YOUR TASK:
Show the lines below where "CRIs" occurs.

RECORD SET:
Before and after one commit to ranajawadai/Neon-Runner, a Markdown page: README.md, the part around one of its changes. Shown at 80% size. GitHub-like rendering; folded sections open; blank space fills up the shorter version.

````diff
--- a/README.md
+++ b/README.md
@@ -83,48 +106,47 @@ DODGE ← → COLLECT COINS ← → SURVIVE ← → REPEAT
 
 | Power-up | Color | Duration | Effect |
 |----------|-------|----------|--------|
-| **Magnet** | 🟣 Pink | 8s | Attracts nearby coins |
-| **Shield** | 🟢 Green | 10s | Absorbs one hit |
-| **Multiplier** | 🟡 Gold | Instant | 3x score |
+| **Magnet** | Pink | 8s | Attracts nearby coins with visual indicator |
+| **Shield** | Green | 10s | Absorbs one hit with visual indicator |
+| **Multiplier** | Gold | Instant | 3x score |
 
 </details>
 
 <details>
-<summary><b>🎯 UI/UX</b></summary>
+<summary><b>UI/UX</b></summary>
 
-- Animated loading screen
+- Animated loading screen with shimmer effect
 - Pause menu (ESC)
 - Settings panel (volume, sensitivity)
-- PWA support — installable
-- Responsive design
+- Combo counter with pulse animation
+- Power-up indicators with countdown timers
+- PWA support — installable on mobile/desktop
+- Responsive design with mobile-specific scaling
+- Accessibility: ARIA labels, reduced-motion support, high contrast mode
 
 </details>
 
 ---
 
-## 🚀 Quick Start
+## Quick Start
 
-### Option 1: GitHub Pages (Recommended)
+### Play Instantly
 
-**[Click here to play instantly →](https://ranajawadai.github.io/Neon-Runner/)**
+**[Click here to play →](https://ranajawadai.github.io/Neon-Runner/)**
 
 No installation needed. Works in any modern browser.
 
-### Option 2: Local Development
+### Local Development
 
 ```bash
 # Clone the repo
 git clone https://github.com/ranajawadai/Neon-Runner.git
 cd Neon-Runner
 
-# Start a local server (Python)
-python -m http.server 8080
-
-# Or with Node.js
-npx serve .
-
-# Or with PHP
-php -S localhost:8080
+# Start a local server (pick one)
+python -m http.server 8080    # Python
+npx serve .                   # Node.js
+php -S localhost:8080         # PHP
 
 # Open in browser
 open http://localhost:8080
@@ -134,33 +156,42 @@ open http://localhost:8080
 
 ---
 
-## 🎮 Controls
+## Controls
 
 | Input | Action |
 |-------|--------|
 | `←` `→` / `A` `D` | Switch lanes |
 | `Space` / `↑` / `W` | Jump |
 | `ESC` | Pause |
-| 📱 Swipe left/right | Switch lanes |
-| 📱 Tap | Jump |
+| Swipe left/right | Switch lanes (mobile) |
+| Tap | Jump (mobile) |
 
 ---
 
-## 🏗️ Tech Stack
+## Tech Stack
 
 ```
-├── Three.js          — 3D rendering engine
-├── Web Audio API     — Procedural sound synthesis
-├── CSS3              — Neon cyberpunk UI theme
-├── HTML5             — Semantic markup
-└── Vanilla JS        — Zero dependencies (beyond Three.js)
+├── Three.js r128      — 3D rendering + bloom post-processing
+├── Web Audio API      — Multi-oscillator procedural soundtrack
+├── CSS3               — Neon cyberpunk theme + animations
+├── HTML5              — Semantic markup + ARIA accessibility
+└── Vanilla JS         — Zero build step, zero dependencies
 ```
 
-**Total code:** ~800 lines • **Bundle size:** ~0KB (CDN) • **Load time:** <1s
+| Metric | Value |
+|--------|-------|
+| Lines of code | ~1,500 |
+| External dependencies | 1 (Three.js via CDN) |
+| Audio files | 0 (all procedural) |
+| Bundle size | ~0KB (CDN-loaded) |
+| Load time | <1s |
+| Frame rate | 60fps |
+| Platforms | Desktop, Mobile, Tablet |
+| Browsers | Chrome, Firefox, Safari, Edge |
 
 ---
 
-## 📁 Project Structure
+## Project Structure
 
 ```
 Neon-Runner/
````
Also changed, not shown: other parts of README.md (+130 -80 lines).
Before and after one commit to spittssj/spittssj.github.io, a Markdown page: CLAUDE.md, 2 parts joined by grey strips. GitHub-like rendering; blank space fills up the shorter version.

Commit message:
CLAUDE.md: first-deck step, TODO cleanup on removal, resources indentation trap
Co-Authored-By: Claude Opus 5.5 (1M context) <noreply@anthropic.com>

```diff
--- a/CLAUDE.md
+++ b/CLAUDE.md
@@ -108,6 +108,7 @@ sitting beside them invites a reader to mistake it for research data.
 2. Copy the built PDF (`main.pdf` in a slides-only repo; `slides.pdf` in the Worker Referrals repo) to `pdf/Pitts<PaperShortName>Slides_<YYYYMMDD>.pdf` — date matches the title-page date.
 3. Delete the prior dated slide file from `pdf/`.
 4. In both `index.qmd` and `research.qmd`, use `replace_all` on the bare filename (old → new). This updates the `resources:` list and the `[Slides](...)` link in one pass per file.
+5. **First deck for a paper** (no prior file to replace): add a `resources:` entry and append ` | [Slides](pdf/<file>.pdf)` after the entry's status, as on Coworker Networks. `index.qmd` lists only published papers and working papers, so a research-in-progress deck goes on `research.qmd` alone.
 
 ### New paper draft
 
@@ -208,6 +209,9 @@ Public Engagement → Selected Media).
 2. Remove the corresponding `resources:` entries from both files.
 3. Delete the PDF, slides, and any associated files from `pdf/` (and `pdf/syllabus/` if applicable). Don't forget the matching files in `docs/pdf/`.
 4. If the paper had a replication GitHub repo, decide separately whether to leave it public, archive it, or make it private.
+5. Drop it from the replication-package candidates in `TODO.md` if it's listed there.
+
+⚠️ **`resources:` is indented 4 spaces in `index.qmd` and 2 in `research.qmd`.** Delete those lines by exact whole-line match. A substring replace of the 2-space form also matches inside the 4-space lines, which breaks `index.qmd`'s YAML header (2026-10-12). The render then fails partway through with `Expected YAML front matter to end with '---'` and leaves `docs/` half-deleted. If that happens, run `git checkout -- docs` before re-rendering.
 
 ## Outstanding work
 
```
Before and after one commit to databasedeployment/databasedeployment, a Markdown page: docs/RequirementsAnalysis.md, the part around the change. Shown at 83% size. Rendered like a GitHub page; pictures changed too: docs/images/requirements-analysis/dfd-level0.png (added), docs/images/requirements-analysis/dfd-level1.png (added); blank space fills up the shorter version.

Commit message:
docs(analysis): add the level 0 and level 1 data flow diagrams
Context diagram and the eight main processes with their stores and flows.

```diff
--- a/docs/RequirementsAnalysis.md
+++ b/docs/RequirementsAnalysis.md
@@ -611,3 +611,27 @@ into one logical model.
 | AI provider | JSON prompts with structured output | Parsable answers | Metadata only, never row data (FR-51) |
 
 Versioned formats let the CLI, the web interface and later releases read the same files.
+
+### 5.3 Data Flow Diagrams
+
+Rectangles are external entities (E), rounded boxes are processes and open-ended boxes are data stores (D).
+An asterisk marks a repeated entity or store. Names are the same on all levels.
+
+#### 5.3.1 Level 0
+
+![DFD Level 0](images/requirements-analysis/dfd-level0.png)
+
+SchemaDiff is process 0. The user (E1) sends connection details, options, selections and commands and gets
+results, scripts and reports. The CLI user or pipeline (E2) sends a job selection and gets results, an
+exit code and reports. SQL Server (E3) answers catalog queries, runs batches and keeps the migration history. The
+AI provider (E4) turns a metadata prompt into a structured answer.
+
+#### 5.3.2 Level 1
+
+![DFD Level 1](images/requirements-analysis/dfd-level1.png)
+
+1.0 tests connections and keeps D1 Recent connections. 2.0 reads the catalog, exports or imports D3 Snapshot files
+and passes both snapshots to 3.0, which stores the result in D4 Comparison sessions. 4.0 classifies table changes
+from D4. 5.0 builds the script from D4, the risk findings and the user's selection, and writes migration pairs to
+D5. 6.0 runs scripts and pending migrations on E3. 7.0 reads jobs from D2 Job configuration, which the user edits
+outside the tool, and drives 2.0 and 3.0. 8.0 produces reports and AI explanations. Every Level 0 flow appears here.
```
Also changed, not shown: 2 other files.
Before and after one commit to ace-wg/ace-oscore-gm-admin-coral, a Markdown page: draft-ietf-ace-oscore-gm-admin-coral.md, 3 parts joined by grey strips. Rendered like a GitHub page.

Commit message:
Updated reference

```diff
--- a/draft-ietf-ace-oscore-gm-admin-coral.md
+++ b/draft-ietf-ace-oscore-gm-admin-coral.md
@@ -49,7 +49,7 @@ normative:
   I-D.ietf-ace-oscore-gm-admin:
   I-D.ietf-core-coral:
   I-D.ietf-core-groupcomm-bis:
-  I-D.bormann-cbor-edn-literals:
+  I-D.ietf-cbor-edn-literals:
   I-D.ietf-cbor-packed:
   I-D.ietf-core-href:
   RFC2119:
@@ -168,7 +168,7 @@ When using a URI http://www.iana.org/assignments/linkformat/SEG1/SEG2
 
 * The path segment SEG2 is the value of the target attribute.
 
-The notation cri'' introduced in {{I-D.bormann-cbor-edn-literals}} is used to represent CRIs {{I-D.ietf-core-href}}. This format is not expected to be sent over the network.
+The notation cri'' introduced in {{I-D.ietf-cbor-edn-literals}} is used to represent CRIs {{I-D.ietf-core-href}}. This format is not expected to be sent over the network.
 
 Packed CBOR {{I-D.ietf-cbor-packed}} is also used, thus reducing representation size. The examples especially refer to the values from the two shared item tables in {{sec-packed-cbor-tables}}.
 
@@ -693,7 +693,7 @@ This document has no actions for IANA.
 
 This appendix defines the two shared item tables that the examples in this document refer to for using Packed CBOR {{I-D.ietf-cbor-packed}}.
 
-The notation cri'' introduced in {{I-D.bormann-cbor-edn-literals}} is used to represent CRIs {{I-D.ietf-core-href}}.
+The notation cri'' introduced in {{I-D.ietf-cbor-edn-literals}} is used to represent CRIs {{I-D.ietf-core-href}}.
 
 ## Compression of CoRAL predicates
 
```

WRITTEN RESPONSE:
-The notation cri'' introduced in {{I-D.bormann-cbor-edn-literals}} is used to represent CRIs {{I-D.ietf-core-href}}. This format is not expected to be sent over the network.
+The notation cri'' introduced in {{I-D.ietf-cbor-edn-literals}} is used to represent CRIs {{I-D.ietf-core-href}}. This format is not expected to be sent over the network.
-The notation cri'' introduced in {{I-D.bormann-cbor-edn-literals}} is used to represent CRIs {{I-D.ietf-core-href}}.
+The notation cri'' introduced in {{I-D.ietf-cbor-edn-literals}} is used to represent CRIs {{I-D.ietf-core-href}}.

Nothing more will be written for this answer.